- Opening Delimiter -

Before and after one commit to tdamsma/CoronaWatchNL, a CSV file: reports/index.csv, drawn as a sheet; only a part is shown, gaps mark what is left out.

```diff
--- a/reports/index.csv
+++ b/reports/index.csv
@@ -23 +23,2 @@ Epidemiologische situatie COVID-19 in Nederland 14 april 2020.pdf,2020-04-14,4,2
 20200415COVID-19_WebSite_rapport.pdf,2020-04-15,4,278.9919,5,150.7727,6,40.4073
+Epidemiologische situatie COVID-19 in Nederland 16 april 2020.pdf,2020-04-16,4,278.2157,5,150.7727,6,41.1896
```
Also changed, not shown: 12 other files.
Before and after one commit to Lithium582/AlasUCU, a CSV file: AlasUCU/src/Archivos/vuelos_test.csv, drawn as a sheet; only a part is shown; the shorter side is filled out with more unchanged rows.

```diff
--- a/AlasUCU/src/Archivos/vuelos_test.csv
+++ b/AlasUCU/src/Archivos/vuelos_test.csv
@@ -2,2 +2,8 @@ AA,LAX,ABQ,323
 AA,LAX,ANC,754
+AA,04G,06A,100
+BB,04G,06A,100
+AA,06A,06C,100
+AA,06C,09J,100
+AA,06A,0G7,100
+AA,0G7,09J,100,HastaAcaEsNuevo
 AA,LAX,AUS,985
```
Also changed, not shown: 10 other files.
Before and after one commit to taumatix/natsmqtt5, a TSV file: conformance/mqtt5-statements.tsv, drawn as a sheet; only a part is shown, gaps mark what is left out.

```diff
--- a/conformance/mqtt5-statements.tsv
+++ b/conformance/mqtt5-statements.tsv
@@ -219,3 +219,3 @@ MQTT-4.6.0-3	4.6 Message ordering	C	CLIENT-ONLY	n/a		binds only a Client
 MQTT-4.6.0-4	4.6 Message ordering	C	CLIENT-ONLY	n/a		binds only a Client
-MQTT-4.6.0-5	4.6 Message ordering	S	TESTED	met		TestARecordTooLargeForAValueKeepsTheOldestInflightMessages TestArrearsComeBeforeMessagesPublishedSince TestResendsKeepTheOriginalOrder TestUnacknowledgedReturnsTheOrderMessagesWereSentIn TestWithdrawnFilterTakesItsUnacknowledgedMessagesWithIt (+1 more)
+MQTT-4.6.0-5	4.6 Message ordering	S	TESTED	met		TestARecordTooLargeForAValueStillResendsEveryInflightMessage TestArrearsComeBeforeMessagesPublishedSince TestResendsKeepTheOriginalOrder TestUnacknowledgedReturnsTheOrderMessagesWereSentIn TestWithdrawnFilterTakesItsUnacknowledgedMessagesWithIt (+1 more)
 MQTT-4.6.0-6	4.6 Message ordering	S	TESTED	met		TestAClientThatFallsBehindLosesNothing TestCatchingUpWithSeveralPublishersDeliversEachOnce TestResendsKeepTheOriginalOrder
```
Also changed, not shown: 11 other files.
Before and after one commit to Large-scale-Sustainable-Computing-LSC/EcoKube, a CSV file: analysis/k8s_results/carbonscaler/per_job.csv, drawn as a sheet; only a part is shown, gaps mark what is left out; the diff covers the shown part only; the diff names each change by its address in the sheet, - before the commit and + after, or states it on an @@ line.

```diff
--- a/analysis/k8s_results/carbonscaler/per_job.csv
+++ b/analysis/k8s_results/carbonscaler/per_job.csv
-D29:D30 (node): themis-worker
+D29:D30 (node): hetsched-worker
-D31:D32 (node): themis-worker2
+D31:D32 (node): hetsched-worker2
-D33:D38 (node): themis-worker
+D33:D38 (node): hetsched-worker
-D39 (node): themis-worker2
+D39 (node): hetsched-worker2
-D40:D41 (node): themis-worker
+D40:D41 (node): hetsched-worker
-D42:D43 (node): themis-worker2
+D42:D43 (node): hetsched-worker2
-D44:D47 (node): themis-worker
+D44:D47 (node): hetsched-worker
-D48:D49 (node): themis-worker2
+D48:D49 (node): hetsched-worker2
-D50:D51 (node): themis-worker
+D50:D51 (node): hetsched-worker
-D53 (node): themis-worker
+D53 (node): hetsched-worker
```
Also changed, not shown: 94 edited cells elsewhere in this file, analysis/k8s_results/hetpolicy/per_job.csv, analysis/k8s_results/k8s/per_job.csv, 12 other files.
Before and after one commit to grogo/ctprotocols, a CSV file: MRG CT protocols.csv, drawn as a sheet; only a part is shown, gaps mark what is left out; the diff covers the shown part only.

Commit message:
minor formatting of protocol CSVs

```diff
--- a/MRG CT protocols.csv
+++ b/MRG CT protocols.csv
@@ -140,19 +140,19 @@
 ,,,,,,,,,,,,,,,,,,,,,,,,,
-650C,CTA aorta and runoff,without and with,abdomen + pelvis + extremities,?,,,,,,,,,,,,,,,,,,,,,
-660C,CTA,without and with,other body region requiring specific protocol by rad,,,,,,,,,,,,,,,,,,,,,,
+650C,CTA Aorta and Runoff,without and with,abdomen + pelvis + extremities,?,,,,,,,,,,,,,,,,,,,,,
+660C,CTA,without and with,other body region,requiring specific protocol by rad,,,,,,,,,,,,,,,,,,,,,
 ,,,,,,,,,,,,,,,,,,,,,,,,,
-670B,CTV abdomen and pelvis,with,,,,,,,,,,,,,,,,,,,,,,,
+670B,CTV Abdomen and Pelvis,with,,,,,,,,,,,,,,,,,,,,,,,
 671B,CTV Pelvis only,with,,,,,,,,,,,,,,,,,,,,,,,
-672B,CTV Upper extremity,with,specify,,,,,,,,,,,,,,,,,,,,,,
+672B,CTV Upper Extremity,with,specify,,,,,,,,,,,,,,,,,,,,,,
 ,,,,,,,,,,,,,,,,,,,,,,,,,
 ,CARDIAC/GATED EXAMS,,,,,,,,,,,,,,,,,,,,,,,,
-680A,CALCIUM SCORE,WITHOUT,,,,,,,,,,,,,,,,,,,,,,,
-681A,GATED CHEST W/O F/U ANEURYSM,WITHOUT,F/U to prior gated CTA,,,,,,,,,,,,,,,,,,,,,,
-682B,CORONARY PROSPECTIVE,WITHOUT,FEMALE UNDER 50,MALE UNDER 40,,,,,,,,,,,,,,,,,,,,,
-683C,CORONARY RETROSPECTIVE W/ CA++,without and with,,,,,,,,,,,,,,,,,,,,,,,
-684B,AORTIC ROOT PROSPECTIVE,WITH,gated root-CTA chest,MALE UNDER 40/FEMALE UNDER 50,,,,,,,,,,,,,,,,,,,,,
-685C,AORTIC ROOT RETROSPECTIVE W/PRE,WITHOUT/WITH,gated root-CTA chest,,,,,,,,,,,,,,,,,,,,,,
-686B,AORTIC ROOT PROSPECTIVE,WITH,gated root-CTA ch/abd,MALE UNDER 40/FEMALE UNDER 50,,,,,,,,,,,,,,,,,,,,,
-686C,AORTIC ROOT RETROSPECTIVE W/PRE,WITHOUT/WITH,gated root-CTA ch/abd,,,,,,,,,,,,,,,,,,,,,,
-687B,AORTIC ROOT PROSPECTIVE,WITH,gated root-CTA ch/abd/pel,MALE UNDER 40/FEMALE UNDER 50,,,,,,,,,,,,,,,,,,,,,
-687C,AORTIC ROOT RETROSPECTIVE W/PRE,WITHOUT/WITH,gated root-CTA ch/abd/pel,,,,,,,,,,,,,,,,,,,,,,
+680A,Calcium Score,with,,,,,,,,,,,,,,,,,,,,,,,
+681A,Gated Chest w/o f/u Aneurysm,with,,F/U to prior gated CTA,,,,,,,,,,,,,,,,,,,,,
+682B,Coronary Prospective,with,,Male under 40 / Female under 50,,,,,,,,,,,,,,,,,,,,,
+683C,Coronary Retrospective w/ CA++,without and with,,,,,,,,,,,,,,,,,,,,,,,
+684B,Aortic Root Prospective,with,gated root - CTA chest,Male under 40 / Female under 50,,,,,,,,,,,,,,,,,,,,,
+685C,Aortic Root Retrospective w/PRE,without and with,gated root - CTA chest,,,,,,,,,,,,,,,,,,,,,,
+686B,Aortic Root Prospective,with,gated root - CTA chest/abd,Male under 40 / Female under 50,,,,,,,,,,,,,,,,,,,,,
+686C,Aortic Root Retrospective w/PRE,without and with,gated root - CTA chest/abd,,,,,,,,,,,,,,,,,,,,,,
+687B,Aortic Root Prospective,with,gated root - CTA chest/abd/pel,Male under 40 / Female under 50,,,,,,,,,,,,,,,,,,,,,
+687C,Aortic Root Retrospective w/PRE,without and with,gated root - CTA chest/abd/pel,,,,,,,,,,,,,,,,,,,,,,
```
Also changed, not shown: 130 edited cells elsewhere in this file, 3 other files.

- Closing Delimiter -

TASK BRIEF:
Pull every line with the string "Also" out of the material.

ANSWER TO THIS TASK:
Also changed, not shown: 12 other files.
Also changed, not shown: 10 other files.
Also changed, not shown: 11 other files.
Also changed, not shown: 94 edited cells elsewhere in this file, analysis/k8s_results/hetpolicy/per_job.csv, analysis/k8s_results/k8s/per_job.csv, 12 other files.
Also changed, not shown: 130 edited cells elsewhere in this file, 3 other files.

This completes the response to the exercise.